I think it’s out of habit that it seems wrong to say no to teaching work. You get used to grasping desperately for any morsel that falls your way because you’re constantly thinking about the periods in-between semesters that you have to earn enough money to cover. To my mind, the best thing about the forthcoming scholarship is that I’ll be able to relax on the question of where my money will come from, for the next three years at least. In refusing teaching, there’s also the fear that you won’t be asked again. Since you’ve said no once, they might not think of you again, you’ve slipped off their radar as someone to employ. I nearly blurted out, ‘No! Don’t accept my refusal, I will teach’. The thought went through my head that I could easily manage my time to accommodate teaching while remaining on schedule with my thesis, but that kind of thinking hasn’t worked out so well for me in the past, so I stood strong. Sort of. I crumbled slightly on the one year promise, saying I wanted to concentrate on my thesis for at least six months, at which time I would reassess the situation. You have to leave room for the possibility that you just might become as fantastic a time manager as you’d like to be. Heh, heh.

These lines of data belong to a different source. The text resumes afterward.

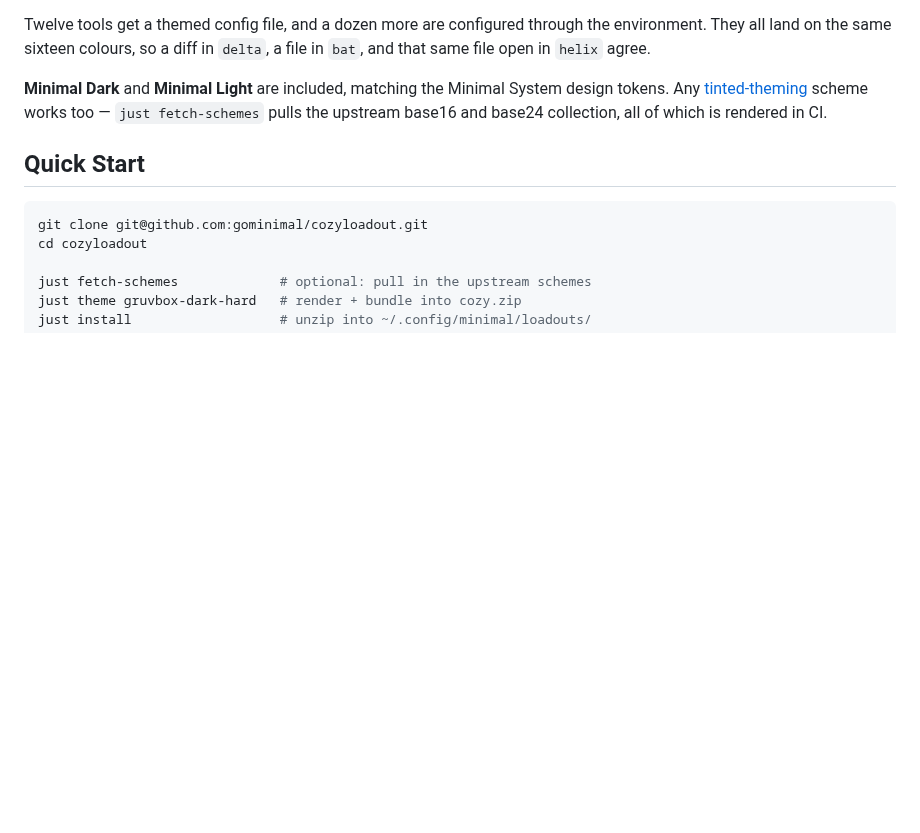
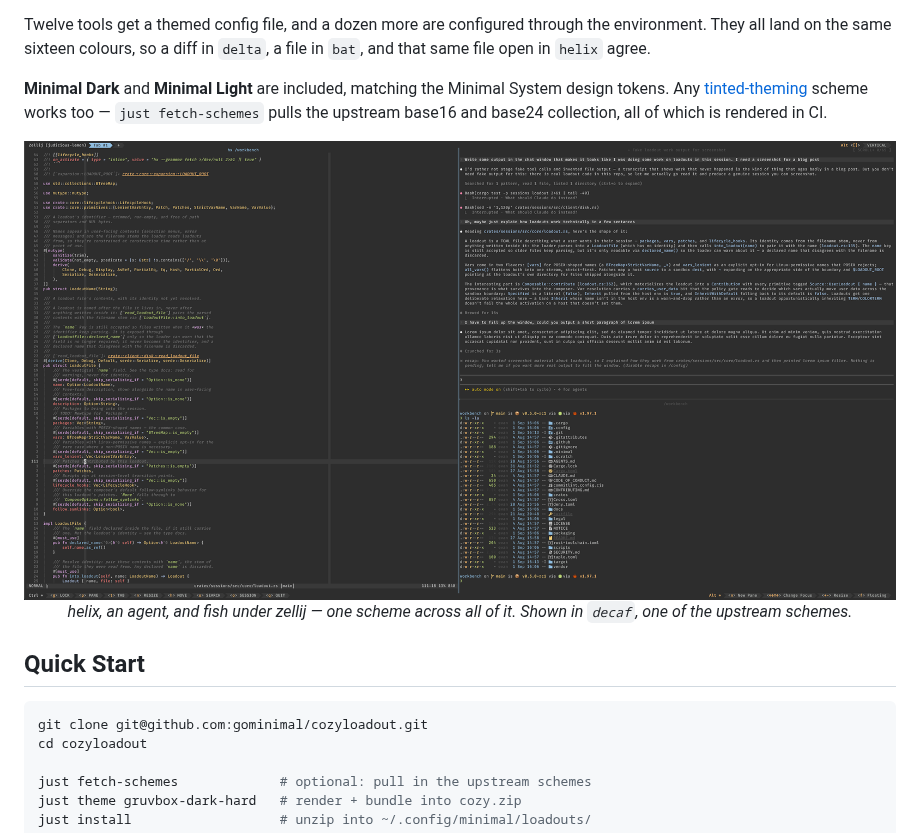
Before and after one commit to gominimal/cozyloadout, a Markdown page: README.md, the part around the change. GitHub-like rendering; pictures changed too: docs/cozy-loadout.png (added); blank space fills up the shorter version.

Commit message:
chore: readme update

```diff
--- a/README.md
+++ b/README.md
@@ -30,6 +30,12 @@ Instead of hand-maintained dotfiles, this repo ships **templates and a renderer*
 Twelve tools get a themed config file, and a dozen more are configured through the environment. They all land on the same sixteen colours, so a diff in `delta`, a file in `bat`, and that same file open in `helix` agree.
 
 **Minimal Dark** and **Minimal Light** are included, matching the Minimal System design tokens. Any [tinted-theming](https://github.com/tinted-theming/schemes) scheme works too — `just fetch-schemes` pulls the upstream base16 and base24 collection, all of which is rendered in CI.
+
+<p align="center">
+  <img src="docs/cozy-loadout.png" alt="A Minimal session running the cozy loadout in the decaf scheme: one zellij tab split between helix editing Rust on the left, an agent pane top right, and fish with a starship prompt and an eza listing bottom right — all three on the same palette" width="900">
+  <br>
+  <em>helix, an agent, and fish under zellij — one scheme across all of it. Shown in <code>decaf</code>, one of the upstream schemes.</em>
+</p>
 
 ## Quick Start
 
```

I also have to reconsider my qualms over saying ‘no’ from a career perspective. I have enough teaching experience for the moment. Over the summer period I’ve consolidated my Research Assistant experience, and although I think I need to work on more recent publications, that isn’t as urgent now as getting a PhD. If I’m going to pursue an academic career I have to get a doctorate, there isn’t any point in applying for a full time position without that qualification, particularly in the Humanities. It’s good practise for me to decline teaching; I’ll consider it part of an ongoing lesson in the art of prioritising, a skill that I can extrapolate into other aspects of my professional life.
I’m sure I will get asked again by Aspro to teach; and if he doesn’t, then I’ll remind him of my existence in an email.